◆ The problem
Set down a faithful copy of every record below, with no images.

-------

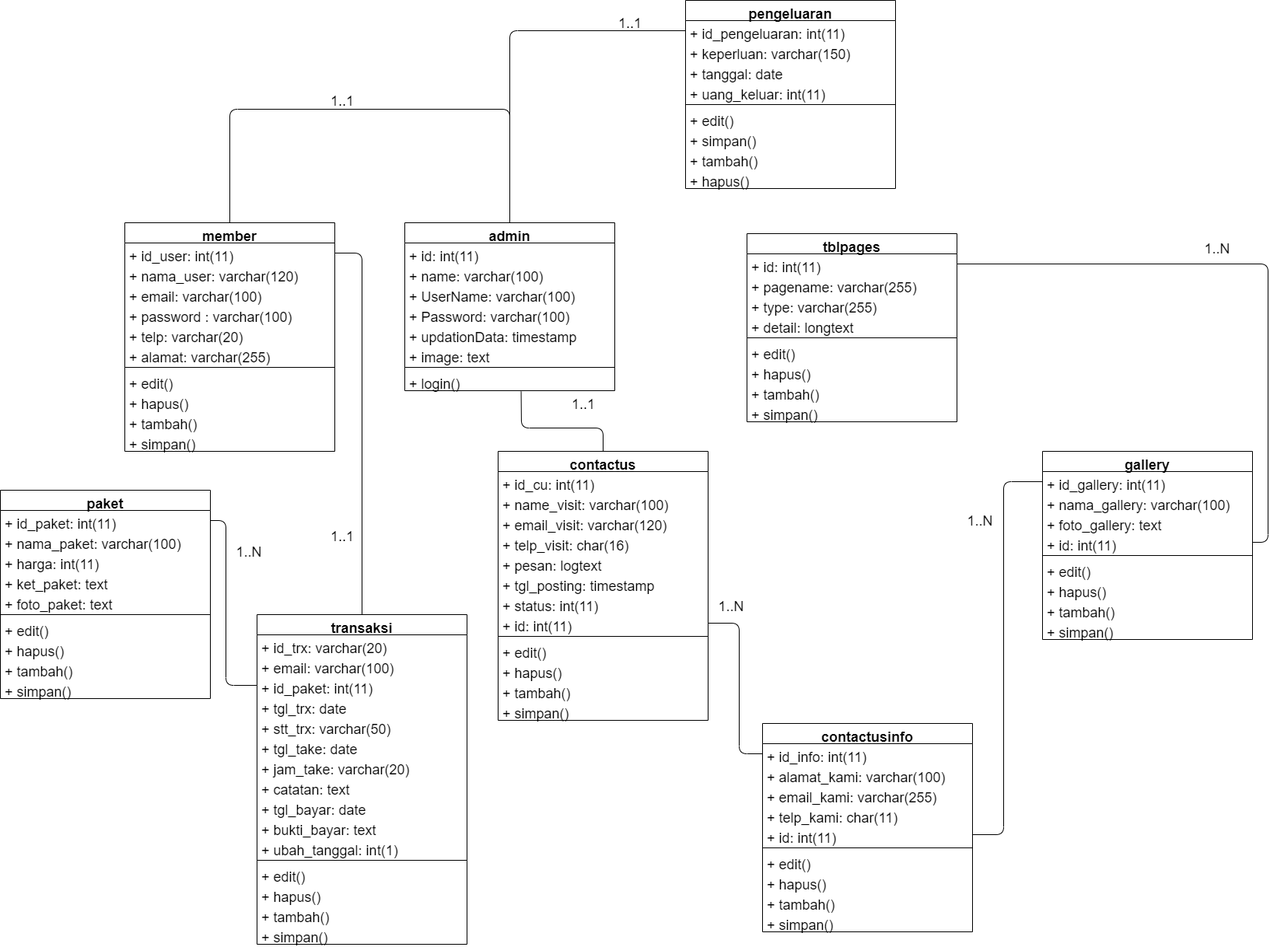
Khairul122/JK-WebPemesananJasaFotografer-ED keeps this draw.io diagram as SKRIPSI TARMIZI MAULANA/ARSIP/CLASS DIAGRAM/DIAGRAM SKIRPSI TARMIZI MAULANA-CLASS DIAGRAM.png. Above is the earlier version. Source tidied: cells renumbered, new cells last; positions are measured from the earlier drawing's top-left corner, leaving out a move shared by most shapes.
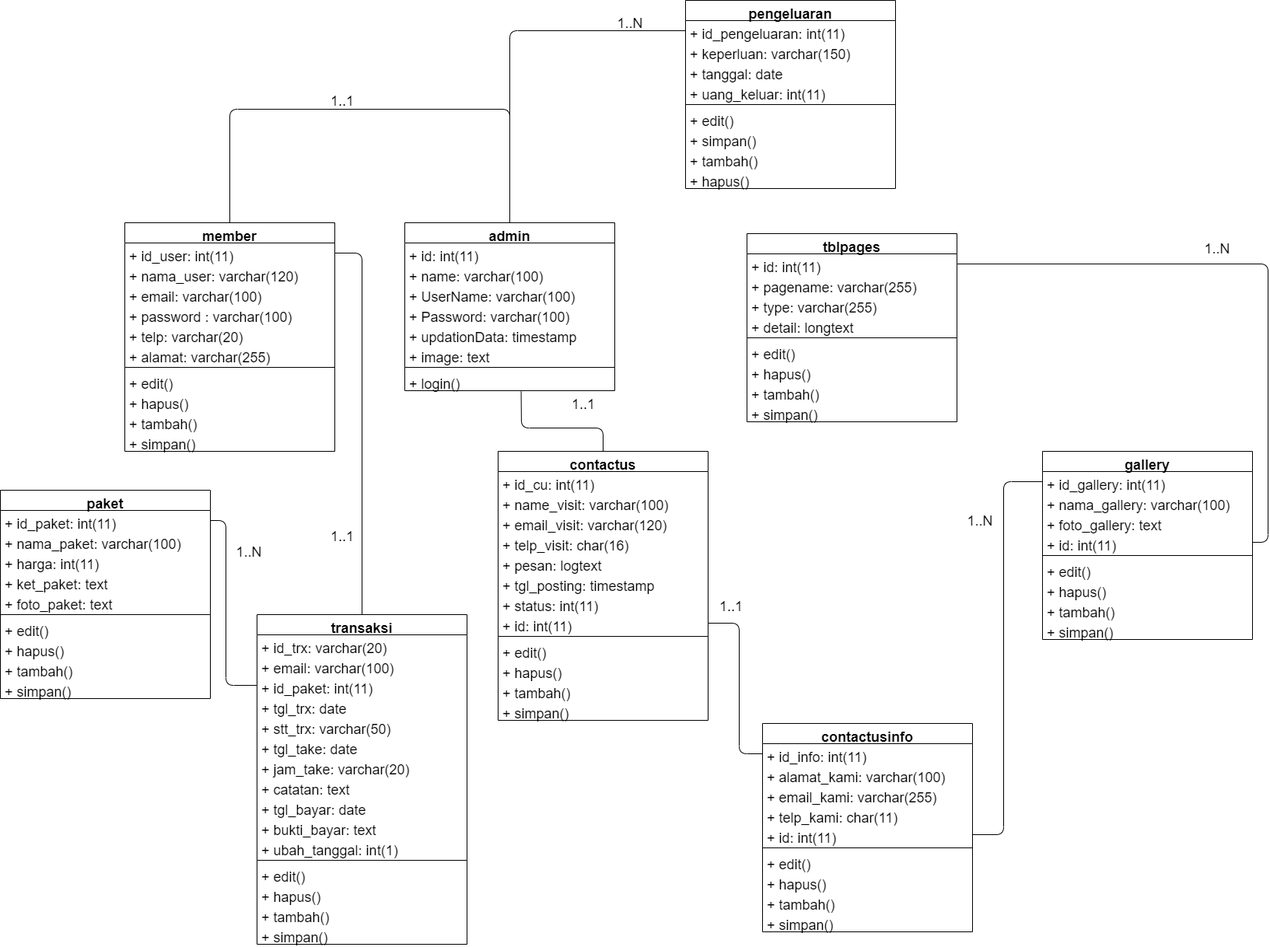
The same diagram one commit later.

What changed in the source:
```diff
@@ -303,7 +303,7 @@
         </Array>
       </mxGeometry>
     </mxCell>
-    <mxCell id="99" value="&lt;font style=&quot;font-size: 18px;&quot;&gt;1..N&lt;/font&gt;" style="text;html=1;strokeColor=none;fillColor=none;align=center;verticalAlign=middle;whiteSpace=wrap;rounded=0;fontSize=18;" parent="1" vertex="1">
+    <mxCell id="99" value="&lt;font style=&quot;font-size: 18px&quot;&gt;1..1&lt;/font&gt;" style="text;html=1;strokeColor=none;fillColor=none;align=center;verticalAlign=middle;whiteSpace=wrap;rounded=0;fontSize=18;" parent="1" vertex="1">
       <mxGeometry x="920" y="770" width="40" height="20" as="geometry" />
     </mxCell>
     <mxCell id="100" style="endArrow=none;html=1;exitX=1;exitY=0.5;exitDx=0;exitDy=0;entryX=0;entryY=0.5;entryDx=0;entryDy=0;fontSize=18;" parent="1" edge="1" source="30" target="37">
@@ -397,7 +397,7 @@
         </Array>
       </mxGeometry>
     </mxCell>
-    <mxCell id="121" value="&lt;font style=&quot;font-size: 18px;&quot;&gt;1..1&lt;/font&gt;" style="text;html=1;strokeColor=none;fillColor=none;align=center;verticalAlign=middle;whiteSpace=wrap;rounded=0;fontSize=18;" parent="1" vertex="1">
+    <mxCell id="121" value="&lt;font style=&quot;font-size: 18px&quot;&gt;1..N&lt;/font&gt;" style="text;html=1;strokeColor=none;fillColor=none;align=center;verticalAlign=middle;whiteSpace=wrap;rounded=0;fontSize=18;" parent="1" vertex="1">
       <mxGeometry x="790" y="20" width="40" height="20" as="geometry" />
     </mxCell>
   </root>
```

-------

◆ Output
Khairul122/JK-WebPemesananJasaFotografer-ED keeps this draw.io diagram as SKRIPSI TARMIZI MAULANA/ARSIP/CLASS DIAGRAM/DIAGRAM SKIRPSI TARMIZI MAULANA-CLASS DIAGRAM.png. Above is the earlier version. Source tidied: cells renumbered, new cells last; positions are measured from the earlier drawing's top-left corner, leaving out a move shared by most shapes.
The same diagram one commit later.

What changed in the source:
```diff
@@ -303,7 +303,7 @@
         </Array>
       </mxGeometry>
     </mxCell>
-    <mxCell id="99" value="&lt;font style=&quot;font-size: 18px;&quot;&gt;1..N&lt;/font&gt;" style="text;html=1;strokeColor=none;fillColor=none;align=center;verticalAlign=middle;whiteSpace=wrap;rounded=0;fontSize=18;" parent="1" vertex="1">
+    <mxCell id="99" value="&lt;font style=&quot;font-size: 18px&quot;&gt;1..1&lt;/font&gt;" style="text;html=1;strokeColor=none;fillColor=none;align=center;verticalAlign=middle;whiteSpace=wrap;rounded=0;fontSize=18;" parent="1" vertex="1">
       <mxGeometry x="920" y="770" width="40" height="20" as="geometry" />
     </mxCell>
     <mxCell id="100" style="endArrow=none;html=1;exitX=1;exitY=0.5;exitDx=0;exitDy=0;entryX=0;entryY=0.5;entryDx=0;entryDy=0;fontSize=18;" parent="1" edge="1" source="30" target="37">
@@ -397,7 +397,7 @@
         </Array>
       </mxGeometry>
     </mxCell>
-    <mxCell id="121" value="&lt;font style=&quot;font-size: 18px;&quot;&gt;1..1&lt;/font&gt;" style="text;html=1;strokeColor=none;fillColor=none;align=center;verticalAlign=middle;whiteSpace=wrap;rounded=0;fontSize=18;" parent="1" vertex="1">
+    <mxCell id="121" value="&lt;font style=&quot;font-size: 18px&quot;&gt;1..N&lt;/font&gt;" style="text;html=1;strokeColor=none;fillColor=none;align=center;verticalAlign=middle;whiteSpace=wrap;rounded=0;fontSize=18;" parent="1" vertex="1">
       <mxGeometry x="790" y="20" width="40" height="20" as="geometry" />
     </mxCell>
   </root>
```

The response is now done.